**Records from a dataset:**
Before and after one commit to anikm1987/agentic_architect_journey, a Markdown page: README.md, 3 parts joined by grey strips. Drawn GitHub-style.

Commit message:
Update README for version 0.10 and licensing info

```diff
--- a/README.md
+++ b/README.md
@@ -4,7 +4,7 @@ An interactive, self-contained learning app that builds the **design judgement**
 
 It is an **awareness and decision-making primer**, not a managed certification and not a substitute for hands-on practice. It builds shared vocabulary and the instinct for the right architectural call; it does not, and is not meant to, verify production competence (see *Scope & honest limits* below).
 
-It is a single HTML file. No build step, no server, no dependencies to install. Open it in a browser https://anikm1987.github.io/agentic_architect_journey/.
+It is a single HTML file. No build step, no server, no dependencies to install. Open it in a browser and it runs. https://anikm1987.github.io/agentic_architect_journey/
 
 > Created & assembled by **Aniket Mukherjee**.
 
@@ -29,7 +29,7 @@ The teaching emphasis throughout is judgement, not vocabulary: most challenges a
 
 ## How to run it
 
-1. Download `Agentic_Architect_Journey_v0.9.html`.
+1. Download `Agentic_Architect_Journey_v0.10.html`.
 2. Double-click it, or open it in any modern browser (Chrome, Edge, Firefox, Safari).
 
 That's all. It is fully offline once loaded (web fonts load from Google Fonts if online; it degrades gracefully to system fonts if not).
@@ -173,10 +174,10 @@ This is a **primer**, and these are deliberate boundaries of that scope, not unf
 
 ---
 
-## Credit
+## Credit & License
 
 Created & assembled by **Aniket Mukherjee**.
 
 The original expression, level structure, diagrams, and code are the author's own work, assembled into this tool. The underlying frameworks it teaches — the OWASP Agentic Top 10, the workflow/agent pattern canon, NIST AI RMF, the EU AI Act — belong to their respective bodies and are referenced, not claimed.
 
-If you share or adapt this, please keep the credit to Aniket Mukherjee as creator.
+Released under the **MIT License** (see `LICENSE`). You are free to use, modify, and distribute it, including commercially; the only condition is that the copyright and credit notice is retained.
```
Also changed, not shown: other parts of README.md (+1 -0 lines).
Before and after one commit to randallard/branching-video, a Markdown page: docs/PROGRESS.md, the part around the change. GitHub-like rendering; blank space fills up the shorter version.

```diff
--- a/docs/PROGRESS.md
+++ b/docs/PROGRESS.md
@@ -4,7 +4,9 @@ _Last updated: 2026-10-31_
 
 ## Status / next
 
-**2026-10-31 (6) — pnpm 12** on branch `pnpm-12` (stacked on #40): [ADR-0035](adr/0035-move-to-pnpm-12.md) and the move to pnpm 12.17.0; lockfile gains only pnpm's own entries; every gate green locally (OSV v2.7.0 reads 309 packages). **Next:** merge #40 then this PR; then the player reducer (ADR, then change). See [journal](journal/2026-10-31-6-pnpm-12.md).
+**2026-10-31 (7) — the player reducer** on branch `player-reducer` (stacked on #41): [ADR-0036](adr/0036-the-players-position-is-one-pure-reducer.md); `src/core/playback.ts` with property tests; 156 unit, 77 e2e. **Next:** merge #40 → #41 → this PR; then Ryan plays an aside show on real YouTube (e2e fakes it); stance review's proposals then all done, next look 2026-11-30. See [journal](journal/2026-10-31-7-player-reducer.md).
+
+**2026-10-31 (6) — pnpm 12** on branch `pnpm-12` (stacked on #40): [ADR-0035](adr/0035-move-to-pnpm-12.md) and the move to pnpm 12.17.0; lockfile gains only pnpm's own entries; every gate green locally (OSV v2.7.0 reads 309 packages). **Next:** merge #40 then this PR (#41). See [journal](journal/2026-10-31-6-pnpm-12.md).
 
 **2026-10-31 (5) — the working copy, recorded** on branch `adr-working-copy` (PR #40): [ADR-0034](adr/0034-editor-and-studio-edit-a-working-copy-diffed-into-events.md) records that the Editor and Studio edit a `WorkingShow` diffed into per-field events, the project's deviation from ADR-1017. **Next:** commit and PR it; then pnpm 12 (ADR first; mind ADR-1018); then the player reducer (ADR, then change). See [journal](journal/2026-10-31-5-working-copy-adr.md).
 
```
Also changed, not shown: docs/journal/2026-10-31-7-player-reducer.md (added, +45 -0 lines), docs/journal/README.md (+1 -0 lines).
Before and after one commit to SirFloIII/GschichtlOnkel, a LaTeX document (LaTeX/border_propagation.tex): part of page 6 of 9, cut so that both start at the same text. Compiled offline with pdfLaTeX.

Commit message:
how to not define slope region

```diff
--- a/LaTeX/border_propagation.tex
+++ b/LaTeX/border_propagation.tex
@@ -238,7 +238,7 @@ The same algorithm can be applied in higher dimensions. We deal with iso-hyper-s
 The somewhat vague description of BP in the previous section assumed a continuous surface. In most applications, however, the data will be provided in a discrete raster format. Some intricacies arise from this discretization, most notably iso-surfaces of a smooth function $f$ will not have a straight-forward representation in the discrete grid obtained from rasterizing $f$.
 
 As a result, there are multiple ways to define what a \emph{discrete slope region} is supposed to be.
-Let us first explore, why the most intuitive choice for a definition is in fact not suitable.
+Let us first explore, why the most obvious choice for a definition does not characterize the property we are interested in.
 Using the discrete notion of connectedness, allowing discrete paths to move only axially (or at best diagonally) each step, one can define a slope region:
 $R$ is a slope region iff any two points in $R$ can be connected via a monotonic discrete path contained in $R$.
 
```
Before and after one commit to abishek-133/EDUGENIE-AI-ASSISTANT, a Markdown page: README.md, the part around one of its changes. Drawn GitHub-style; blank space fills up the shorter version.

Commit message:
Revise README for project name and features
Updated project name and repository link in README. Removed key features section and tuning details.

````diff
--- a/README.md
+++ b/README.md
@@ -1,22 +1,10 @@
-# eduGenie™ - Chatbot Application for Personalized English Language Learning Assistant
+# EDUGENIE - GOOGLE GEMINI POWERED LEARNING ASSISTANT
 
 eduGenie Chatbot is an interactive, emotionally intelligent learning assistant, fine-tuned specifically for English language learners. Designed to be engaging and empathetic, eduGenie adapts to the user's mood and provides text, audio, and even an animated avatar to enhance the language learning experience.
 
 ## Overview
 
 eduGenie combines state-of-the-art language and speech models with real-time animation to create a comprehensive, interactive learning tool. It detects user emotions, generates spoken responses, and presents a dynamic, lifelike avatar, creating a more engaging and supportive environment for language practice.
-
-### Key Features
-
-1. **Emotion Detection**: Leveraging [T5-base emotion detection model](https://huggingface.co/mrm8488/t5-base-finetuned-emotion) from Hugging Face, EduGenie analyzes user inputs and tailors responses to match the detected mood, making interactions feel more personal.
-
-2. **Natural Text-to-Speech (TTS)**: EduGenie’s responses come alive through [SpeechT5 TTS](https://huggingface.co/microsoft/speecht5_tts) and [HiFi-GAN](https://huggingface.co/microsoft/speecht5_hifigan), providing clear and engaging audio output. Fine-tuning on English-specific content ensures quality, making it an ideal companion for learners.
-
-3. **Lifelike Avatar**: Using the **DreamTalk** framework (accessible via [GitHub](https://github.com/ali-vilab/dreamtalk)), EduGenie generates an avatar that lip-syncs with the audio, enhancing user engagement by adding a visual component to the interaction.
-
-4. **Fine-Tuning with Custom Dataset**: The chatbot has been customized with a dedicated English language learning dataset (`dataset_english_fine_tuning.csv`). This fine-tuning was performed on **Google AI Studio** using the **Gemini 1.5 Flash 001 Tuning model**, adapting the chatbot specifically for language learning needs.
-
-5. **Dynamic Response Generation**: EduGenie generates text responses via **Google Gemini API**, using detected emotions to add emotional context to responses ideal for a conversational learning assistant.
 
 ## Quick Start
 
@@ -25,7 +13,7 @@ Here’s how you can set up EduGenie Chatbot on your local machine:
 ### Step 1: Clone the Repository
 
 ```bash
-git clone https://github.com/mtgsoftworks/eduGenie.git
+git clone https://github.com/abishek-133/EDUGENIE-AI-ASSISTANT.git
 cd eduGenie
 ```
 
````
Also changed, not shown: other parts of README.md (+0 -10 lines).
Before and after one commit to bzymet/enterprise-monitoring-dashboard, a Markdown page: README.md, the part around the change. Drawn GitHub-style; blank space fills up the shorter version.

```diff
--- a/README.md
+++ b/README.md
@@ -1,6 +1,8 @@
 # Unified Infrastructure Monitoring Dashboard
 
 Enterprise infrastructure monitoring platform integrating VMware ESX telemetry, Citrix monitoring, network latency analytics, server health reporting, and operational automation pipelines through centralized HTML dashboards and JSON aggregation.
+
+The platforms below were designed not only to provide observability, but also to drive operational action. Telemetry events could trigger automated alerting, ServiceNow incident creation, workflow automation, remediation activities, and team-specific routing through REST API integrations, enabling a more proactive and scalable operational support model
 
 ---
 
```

**Task:**
Count how many lines in the data above include the string "changed", and write only that number.

**Result of this exercise:**
3